Utility Workers — Pre-Job Briefings
What’s at Stake?
Failure to identify job hazards is a major concern for utility workers. If an employee doesn’t know the dangers involved in their job, they won’t be able to protect against them. Employee failure to identify and grasp jobsite hazards has led to numerous electrical utility accidents. Before ever stepping foot on a work site, employees need to know what hazards exist and what steps to take to reduce the risk of accident and injury. Job briefings help you plan your work and ensure employee safety, protect equipment, and protect the public from whatever could go wrong. They are delivered by a senior person on the site such as a supervisor, project manager or site foreman.
What’s the Danger?
Even the most experienced utility workers need regular reminders of what hazards are around them. The best way to keep them aware of hazards is to start EVERY day with a pre-job briefing. Many regulatory agencies require at least one briefing before each work day or shift. Additional briefings are needed if any “significant changes” that might affect employees’ safety occur. An employee who is working alone is not normally required to conduct a job briefing. Even so, an employer must make sure tasks are planned out, just “as if” a briefing had been required. A supervisor should brief the employee on hazards, work procedures, and safety measures.
How to Protect Yourself
1. Start by knowing what to expect from a pre-job briefing:
o Discussion of hazards associated with the job
o Be reminded where hazard management plans are kept.
o Supervisor completes checklist.
o Be told the Minimum Approach Distances (MAD) for unprotected parts of the body.
o Discuss “Extended Reach”
o The presence of any hazardous substances highlighted.
o Other dangers, such as: high air pressure; high water pressure; pressurized chemical injection systems; steam pressure; heat.
2. Review of hazard management plans
o What is to be done and in what sequence.
o How it is to be done and by whom.
o Possible hazards and how they are to be addressed.
o The status of energy sources.
o PPE requirements.
o All changes in procedure and scope of the work.
3. How to deal with significant changes
o Different kinds of tasks on the same shift.
o New personnel or spectators.
o Changing weather.
o Significant delays (e.g., interrupting work for a trouble call, then resuming).
o Changing scope of work.
o Unexpected complications, hazards, malfunctions, or distractions.
4. To be brief or not to be
o Short briefings are needed for: daily updates; routine work; employees’ training and experience are adequate to recognize and avoid hazards.
o Extensive briefings are needed for: complicated or hazardous work; employees who might not have the experience to recognize and avoid hazards.
5. Remember these meetings are for you and your safety
o Get involved in the briefing, don’t just listen.
o Make suggestions about how to stay safe.
o Raise health & safety concerns.
Pre-job briefings are an essential way to keep utility workers safe.
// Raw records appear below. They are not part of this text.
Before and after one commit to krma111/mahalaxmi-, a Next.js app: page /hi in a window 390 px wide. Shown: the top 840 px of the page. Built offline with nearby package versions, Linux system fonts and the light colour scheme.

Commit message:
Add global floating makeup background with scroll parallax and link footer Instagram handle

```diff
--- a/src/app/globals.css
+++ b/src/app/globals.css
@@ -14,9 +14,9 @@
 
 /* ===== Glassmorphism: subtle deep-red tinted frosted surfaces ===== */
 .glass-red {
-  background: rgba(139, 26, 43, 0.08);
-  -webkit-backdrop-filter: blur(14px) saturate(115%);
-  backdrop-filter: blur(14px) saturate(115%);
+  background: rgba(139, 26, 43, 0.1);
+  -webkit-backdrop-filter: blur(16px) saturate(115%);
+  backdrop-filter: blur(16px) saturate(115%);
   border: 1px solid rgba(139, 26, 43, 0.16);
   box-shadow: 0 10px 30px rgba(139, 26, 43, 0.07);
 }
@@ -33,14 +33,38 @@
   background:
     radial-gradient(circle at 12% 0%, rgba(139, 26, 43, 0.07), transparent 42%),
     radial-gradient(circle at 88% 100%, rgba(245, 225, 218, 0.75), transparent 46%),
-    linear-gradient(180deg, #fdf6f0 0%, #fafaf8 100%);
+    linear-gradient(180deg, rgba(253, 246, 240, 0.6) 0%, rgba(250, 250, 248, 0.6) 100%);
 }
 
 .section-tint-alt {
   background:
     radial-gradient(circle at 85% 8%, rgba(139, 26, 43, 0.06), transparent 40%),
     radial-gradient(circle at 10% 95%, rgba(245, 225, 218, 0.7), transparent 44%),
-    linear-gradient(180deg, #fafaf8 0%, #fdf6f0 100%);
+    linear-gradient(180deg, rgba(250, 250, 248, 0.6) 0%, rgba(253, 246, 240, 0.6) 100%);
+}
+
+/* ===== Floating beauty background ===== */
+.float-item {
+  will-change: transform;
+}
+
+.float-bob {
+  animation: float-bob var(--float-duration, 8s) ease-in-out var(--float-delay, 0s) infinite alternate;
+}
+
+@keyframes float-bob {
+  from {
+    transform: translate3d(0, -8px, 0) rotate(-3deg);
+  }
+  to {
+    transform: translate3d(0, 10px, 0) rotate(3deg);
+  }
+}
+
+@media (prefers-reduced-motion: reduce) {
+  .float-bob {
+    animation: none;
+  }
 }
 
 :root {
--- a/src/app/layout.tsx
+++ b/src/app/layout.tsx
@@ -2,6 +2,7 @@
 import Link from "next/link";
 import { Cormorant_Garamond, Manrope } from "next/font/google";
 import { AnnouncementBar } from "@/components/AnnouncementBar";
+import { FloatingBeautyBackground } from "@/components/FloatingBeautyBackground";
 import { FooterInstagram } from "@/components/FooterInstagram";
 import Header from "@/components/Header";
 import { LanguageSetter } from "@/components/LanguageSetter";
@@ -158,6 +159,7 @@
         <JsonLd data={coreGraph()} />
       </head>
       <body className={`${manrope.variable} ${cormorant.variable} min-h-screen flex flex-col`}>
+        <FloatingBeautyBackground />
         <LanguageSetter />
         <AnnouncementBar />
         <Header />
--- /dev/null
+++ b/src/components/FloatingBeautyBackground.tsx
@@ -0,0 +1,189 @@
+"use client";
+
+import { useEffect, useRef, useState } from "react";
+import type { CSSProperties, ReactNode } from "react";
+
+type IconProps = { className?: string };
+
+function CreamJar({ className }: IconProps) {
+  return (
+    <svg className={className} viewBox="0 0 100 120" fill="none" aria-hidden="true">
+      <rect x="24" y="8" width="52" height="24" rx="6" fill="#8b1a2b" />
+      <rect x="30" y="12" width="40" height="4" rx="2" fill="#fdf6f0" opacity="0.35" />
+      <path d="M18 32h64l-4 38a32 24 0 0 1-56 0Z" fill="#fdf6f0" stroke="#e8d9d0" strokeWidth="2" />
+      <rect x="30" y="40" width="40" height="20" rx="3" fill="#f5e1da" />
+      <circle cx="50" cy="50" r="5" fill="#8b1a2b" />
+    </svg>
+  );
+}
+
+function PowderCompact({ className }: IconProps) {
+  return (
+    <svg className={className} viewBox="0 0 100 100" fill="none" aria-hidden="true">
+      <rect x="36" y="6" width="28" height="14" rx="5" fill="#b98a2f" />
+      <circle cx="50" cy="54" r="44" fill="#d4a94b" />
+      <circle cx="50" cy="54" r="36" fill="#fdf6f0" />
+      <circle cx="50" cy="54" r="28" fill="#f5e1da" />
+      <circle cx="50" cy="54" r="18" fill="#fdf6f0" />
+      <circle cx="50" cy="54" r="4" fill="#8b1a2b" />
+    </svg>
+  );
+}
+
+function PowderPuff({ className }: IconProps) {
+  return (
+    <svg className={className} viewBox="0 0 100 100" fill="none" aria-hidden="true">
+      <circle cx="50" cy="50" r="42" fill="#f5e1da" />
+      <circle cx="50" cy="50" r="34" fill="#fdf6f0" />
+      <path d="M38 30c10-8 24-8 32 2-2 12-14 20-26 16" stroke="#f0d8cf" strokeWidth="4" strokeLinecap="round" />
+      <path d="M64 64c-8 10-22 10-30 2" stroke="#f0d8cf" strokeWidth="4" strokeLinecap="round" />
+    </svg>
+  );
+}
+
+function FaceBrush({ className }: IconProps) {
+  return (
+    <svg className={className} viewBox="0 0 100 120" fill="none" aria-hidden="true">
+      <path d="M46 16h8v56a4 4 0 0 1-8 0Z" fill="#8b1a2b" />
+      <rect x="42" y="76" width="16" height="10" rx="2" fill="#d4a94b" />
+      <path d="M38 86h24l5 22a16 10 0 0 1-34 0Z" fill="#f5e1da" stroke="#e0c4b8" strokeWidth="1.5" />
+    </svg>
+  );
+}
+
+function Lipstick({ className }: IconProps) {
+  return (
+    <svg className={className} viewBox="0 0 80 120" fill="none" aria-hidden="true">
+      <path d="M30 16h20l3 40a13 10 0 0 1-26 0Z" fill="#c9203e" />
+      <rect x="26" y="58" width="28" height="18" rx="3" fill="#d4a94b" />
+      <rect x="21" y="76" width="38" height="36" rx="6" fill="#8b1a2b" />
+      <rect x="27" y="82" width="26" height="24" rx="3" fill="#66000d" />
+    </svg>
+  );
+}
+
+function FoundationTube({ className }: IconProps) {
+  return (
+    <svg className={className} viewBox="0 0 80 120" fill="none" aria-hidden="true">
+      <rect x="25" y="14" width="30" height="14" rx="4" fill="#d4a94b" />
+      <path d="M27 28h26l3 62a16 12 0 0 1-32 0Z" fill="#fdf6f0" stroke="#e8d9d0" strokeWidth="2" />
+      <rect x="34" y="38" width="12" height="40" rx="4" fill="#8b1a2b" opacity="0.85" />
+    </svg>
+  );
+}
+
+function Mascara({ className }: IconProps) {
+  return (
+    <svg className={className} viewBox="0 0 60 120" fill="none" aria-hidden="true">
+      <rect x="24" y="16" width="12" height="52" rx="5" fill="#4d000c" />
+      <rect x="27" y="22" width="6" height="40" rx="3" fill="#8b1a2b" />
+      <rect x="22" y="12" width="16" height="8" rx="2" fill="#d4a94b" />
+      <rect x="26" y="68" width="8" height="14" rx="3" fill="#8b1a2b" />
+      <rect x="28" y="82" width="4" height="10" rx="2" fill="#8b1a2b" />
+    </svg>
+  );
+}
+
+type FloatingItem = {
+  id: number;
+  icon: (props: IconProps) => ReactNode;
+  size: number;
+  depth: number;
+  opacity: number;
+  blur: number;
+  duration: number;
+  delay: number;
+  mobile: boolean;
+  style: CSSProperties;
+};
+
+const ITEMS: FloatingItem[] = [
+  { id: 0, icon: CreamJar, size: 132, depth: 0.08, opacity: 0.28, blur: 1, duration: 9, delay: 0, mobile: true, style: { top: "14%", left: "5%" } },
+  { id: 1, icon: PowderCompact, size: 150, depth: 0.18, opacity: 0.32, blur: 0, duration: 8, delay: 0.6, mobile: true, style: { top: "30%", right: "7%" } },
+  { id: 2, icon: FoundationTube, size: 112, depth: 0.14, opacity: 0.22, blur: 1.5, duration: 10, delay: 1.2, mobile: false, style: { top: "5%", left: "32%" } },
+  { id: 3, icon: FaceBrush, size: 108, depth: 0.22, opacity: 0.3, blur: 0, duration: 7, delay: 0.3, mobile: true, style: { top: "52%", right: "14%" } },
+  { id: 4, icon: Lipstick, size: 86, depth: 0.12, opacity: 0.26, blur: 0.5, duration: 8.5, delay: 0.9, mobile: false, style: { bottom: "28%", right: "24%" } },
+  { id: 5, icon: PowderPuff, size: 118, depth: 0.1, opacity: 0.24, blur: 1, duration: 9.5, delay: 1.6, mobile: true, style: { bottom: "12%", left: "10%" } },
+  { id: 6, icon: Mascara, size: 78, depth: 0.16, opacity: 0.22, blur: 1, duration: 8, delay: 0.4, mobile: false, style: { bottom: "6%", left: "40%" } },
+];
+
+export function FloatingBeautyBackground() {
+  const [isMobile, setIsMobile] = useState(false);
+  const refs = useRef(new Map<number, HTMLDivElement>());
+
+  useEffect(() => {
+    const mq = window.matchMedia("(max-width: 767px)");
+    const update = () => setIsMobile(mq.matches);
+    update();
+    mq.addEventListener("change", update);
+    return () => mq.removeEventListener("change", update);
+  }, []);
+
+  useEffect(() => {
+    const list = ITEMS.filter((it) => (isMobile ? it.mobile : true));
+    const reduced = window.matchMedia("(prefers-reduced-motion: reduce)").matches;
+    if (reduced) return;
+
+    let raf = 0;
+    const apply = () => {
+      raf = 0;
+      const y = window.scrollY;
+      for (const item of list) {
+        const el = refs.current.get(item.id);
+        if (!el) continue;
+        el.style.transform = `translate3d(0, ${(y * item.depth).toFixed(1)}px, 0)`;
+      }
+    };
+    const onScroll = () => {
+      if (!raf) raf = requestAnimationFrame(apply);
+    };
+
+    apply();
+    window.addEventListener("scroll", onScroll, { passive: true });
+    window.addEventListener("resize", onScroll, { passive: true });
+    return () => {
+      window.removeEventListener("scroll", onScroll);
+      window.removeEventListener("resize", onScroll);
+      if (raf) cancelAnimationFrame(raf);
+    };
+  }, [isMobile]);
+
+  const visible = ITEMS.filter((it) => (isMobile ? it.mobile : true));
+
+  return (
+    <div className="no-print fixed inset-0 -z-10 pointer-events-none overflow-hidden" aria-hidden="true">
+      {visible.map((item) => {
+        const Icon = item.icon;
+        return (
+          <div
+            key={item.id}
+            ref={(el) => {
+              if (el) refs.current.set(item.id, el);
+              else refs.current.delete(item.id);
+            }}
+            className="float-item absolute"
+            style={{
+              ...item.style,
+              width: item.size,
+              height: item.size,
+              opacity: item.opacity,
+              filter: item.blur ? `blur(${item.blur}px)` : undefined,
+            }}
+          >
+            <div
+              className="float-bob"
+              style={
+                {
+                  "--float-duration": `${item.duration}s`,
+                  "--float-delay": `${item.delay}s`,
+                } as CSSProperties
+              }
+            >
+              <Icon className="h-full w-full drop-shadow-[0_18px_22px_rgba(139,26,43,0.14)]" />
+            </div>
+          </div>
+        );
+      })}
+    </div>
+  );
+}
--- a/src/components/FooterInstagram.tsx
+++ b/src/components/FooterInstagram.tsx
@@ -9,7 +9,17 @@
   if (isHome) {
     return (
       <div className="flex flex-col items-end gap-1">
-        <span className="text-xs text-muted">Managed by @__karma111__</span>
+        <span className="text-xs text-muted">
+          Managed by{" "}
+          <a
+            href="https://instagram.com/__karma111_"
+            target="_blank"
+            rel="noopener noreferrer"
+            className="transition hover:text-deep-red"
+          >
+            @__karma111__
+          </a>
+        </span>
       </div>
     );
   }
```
It is vital that you pay close attention, no matter how experienced you are or how often you have attended such meetings.